◆ TASK REQUIREMENTS:
Images are to be left out when the records below are printed word for word.

[[ ENTRIES SUPPLIED, beginning ]]

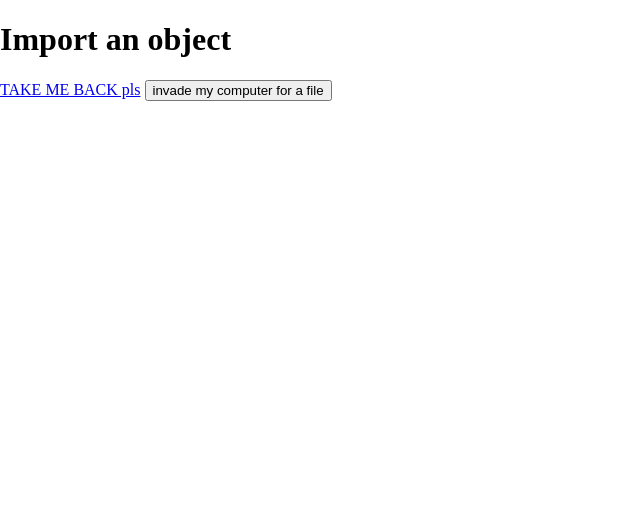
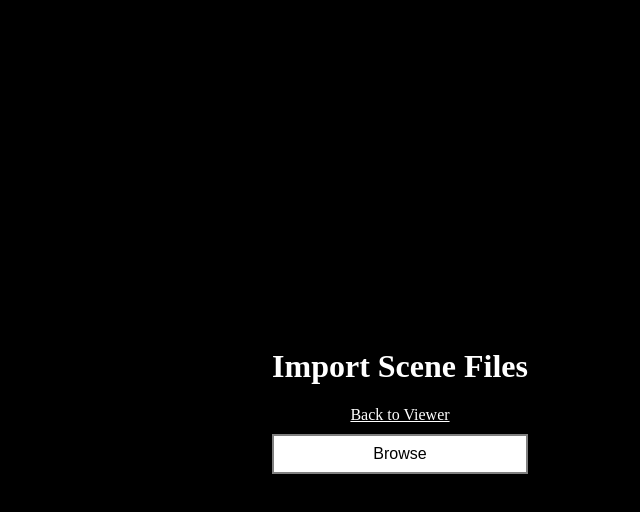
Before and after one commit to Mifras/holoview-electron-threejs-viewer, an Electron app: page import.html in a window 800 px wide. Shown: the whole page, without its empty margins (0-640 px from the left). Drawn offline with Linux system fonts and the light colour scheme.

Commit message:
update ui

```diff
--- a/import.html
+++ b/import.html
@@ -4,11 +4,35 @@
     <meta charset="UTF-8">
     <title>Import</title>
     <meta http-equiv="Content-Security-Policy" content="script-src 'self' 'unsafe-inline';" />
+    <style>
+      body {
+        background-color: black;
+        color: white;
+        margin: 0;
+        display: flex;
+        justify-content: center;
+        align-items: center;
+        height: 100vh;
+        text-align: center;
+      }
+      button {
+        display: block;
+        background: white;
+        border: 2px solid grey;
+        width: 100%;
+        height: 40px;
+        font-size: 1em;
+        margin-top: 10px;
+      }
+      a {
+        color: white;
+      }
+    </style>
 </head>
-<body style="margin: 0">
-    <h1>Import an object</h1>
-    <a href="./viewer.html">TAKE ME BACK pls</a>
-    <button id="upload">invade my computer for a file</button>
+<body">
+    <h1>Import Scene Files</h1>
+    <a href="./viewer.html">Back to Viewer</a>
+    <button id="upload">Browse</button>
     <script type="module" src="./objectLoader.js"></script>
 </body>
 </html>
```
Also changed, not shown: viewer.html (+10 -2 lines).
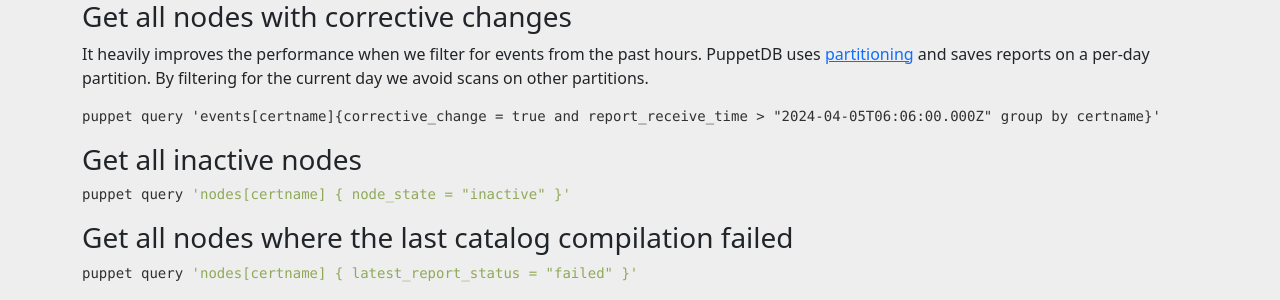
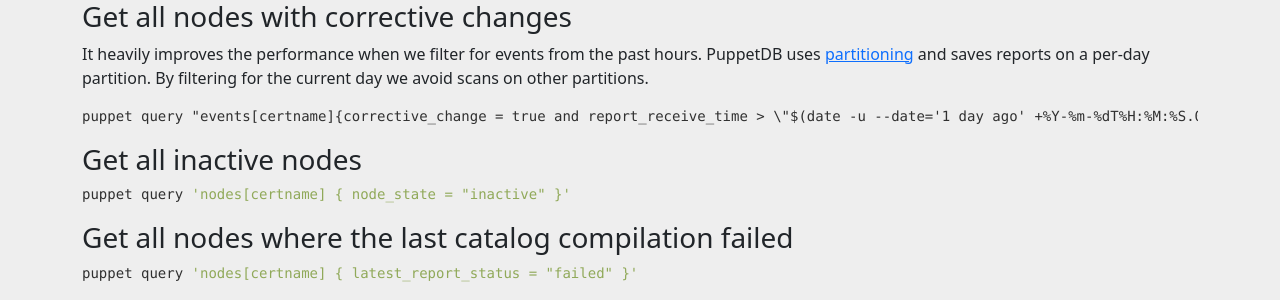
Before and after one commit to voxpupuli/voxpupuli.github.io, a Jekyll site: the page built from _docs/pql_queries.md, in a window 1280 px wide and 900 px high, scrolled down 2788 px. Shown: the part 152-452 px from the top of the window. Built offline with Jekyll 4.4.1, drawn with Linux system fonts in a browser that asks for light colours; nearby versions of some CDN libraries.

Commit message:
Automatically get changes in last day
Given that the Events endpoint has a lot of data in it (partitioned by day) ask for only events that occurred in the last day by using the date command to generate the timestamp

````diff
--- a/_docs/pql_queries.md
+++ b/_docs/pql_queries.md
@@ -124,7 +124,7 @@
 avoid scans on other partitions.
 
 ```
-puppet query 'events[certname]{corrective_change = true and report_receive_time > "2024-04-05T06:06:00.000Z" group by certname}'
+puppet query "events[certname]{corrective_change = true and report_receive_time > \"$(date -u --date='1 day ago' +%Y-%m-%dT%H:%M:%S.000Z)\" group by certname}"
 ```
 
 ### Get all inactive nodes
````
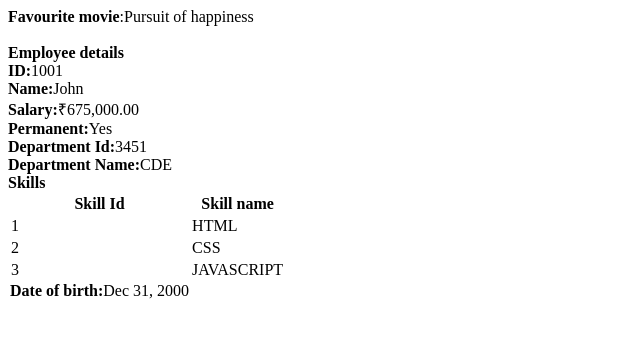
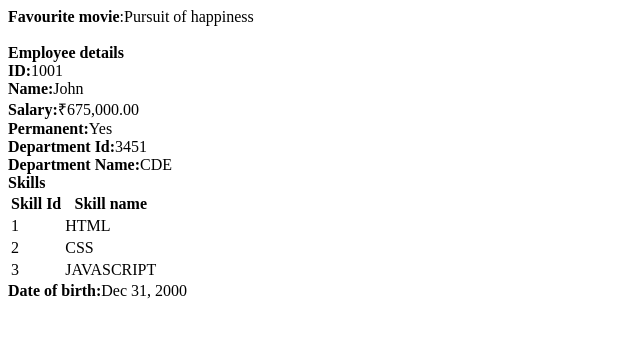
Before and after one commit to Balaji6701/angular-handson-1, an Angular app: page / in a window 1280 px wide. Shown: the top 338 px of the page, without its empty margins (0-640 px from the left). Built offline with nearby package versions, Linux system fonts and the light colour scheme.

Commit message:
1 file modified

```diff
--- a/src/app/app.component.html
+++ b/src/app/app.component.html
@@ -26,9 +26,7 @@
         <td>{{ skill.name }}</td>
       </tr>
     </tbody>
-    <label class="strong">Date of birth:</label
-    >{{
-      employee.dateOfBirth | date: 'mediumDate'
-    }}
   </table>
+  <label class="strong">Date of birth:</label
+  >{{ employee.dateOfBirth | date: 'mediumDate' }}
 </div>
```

[[ ENTRIES SUPPLIED, end ]]

◆ SOLUTION TO THE PROBLEM:
Before and after one commit to Mifras/holoview-electron-threejs-viewer, an Electron app: page import.html in a window 800 px wide. Shown: the whole page, without its empty margins (0-640 px from the left). Drawn offline with Linux system fonts and the light colour scheme.

Commit message:
update ui

```diff
--- a/import.html
+++ b/import.html
@@ -4,11 +4,35 @@
     <meta charset="UTF-8">
     <title>Import</title>
     <meta http-equiv="Content-Security-Policy" content="script-src 'self' 'unsafe-inline';" />
+    <style>
+      body {
+        background-color: black;
+        color: white;
+        margin: 0;
+        display: flex;
+        justify-content: center;
+        align-items: center;
+        height: 100vh;
+        text-align: center;
+      }
+      button {
+        display: block;
+        background: white;
+        border: 2px solid grey;
+        width: 100%;
+        height: 40px;
+        font-size: 1em;
+        margin-top: 10px;
+      }
+      a {
+        color: white;
+      }
+    </style>
 </head>
-<body style="margin: 0">
-    <h1>Import an object</h1>
-    <a href="./viewer.html">TAKE ME BACK pls</a>
-    <button id="upload">invade my computer for a file</button>
+<body">
+    <h1>Import Scene Files</h1>
+    <a href="./viewer.html">Back to Viewer</a>
+    <button id="upload">Browse</button>
     <script type="module" src="./objectLoader.js"></script>
 </body>
 </html>
```
Also changed, not shown: viewer.html (+10 -2 lines).
Before and after one commit to voxpupuli/voxpupuli.github.io, a Jekyll site: the page built from _docs/pql_queries.md, in a window 1280 px wide and 900 px high, scrolled down 2788 px. Shown: the part 152-452 px from the top of the window. Built offline with Jekyll 4.4.1, drawn with Linux system fonts in a browser that asks for light colours; nearby versions of some CDN libraries.

Commit message:
Automatically get changes in last day
Given that the Events endpoint has a lot of data in it (partitioned by day) ask for only events that occurred in the last day by using the date command to generate the timestamp

````diff
--- a/_docs/pql_queries.md
+++ b/_docs/pql_queries.md
@@ -124,7 +124,7 @@
 avoid scans on other partitions.
 
 ```
-puppet query 'events[certname]{corrective_change = true and report_receive_time > "2024-04-05T06:06:00.000Z" group by certname}'
+puppet query "events[certname]{corrective_change = true and report_receive_time > \"$(date -u --date='1 day ago' +%Y-%m-%dT%H:%M:%S.000Z)\" group by certname}"
 ```
 
 ### Get all inactive nodes
````
Before and after one commit to Balaji6701/angular-handson-1, an Angular app: page / in a window 1280 px wide. Shown: the top 338 px of the page, without its empty margins (0-640 px from the left). Built offline with nearby package versions, Linux system fonts and the light colour scheme.

Commit message:
1 file modified

```diff
--- a/src/app/app.component.html
+++ b/src/app/app.component.html
@@ -26,9 +26,7 @@
         <td>{{ skill.name }}</td>
       </tr>
     </tbody>
-    <label class="strong">Date of birth:</label
-    >{{
-      employee.dateOfBirth | date: 'mediumDate'
-    }}
   </table>
+  <label class="strong">Date of birth:</label
+  >{{ employee.dateOfBirth | date: 'mediumDate' }}
 </div>
```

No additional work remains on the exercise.